American Hero Story: Minutemen
Throughout the episode, a television series, American Hero Story: Minutemen, is heavily advertised. The program reportedly depicts the masked adventurers fans met in the original graphic novels. The Minutemen were also the first band of vigilantes in that world, as the Watchmen followed some years later.
Same Sign, Different Message
In the books, an unidentified man — who readers later learn is Rorschach — is seen carrying a sign that reads, “The end is nigh.” In the premiere, a similar visual makes an appearance, but the message is different, reading, “The future is bright.”
Many speculate Jeremy Irons is playing Veidt and he’s alive, but we’ll believe it when there’s “proof.” However, the mention of Adrian Veidt (aka Ozymandias) is a nice callback to the original characters of the comics.
In the original books, Rorschach uses physical assault as a means of gaining information from the “bad guys.” Sister Night’s (Regina King) storming of Nixonville to roundup a possible criminal is reminiscent of Rorschach’s own methods, as she collected the man and put him in her trunk.
Watching the Watchmen
During a police debriefing, Chief Judd Crawford (Don Johnson) dismisses his staff with the parting words, “Quis custodiet ipsos custodes.” The old phrase which was included in the original novel translates to “Who watches the Watchmen?”

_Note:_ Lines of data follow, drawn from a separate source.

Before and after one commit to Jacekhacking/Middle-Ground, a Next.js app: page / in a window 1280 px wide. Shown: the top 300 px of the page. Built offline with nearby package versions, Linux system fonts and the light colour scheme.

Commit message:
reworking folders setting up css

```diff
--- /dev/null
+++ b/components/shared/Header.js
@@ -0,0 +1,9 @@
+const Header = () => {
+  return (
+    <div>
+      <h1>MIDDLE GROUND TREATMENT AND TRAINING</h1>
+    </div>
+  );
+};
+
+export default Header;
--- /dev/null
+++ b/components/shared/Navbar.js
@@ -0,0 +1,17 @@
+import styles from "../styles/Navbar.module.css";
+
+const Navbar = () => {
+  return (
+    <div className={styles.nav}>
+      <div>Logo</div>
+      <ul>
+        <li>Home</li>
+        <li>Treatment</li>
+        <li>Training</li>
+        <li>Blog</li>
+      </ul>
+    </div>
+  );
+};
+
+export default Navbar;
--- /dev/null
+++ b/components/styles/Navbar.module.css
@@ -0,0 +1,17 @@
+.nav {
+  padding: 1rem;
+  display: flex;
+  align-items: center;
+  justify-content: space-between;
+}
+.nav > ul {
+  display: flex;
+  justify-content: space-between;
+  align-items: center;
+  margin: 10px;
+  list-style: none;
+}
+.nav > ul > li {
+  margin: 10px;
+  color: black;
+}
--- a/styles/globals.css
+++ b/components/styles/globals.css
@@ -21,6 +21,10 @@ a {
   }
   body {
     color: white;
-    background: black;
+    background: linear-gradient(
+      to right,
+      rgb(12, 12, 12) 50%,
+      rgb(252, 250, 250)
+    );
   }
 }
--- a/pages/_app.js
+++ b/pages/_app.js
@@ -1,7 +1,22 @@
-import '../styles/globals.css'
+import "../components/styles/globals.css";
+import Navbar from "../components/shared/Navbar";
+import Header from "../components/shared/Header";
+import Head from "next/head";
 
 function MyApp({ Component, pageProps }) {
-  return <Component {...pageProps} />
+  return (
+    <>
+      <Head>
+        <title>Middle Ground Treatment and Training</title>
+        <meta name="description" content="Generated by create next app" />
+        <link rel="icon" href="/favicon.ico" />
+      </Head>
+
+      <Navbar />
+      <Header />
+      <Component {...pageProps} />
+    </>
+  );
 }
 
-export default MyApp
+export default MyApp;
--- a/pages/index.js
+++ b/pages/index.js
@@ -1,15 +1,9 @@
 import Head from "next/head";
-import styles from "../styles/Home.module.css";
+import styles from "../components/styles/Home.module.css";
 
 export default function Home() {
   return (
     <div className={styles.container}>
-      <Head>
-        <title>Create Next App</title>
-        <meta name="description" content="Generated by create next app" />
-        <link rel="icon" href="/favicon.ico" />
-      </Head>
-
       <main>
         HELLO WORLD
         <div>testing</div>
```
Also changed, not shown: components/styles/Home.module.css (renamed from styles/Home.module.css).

During the premiere, when the police don’t get the information out of their suspect, Sister Night takes him behind closed doors for her own interrogation methods. The water and blood that seep under the door are reminiscent of a particular moment in the comics when Rorschach takes care of “unfinished business” by killing the antagonistic Big Figure before escaping prison.
Is That Archie?
One piece of tech any comic reader would recognize is the flight vehicle used by Chief Crawford and Pirate Jenny (Jessica Camacho) during the ranch raid. It may not be the Owlship (aka Archimedes), but it certainly resembles Nite Owl’s nifty ship.
A Play’s Premise
The Lord of a Country Estate only appeared for a brief time in the premiere, but his presence was certainly thought-provoking, especially when he revealed plans for a play. When his servants asked about the title, his response was “The Watchmaker’s Son.” If readers will recall, the watchmaker’s son in the comic is none other than Dr. Manhattan.
Not unlike The Comedian’s smiley face badge in the comic, Chief Crawford’s police badge is splattered with a familiar smudge of blood in the episode’s final moments. Both visuals are associated with deaths that set to the tone for the story ahead.
[Warning: This gallery contains MAJOR spoilers for Season 1, Episode 1, of Watchmen, "It's Summer and We're Running Out of Ice."]
While HBO's Watchmen isn't a reiteration of the original story created by Alan Moore and Dave Gibbons, Damon Lindelof's "remix" had plenty for fans of the graphic novel to enjoy.
From mirrored imagery to character traits, there is an abundance of through-lines that tether Lindelof's story to the original, and more are sure to pop up as the series progresses. For now, we're taking a look at the similarities between the new series' premiere and the original comics from the '80s in the gallery above.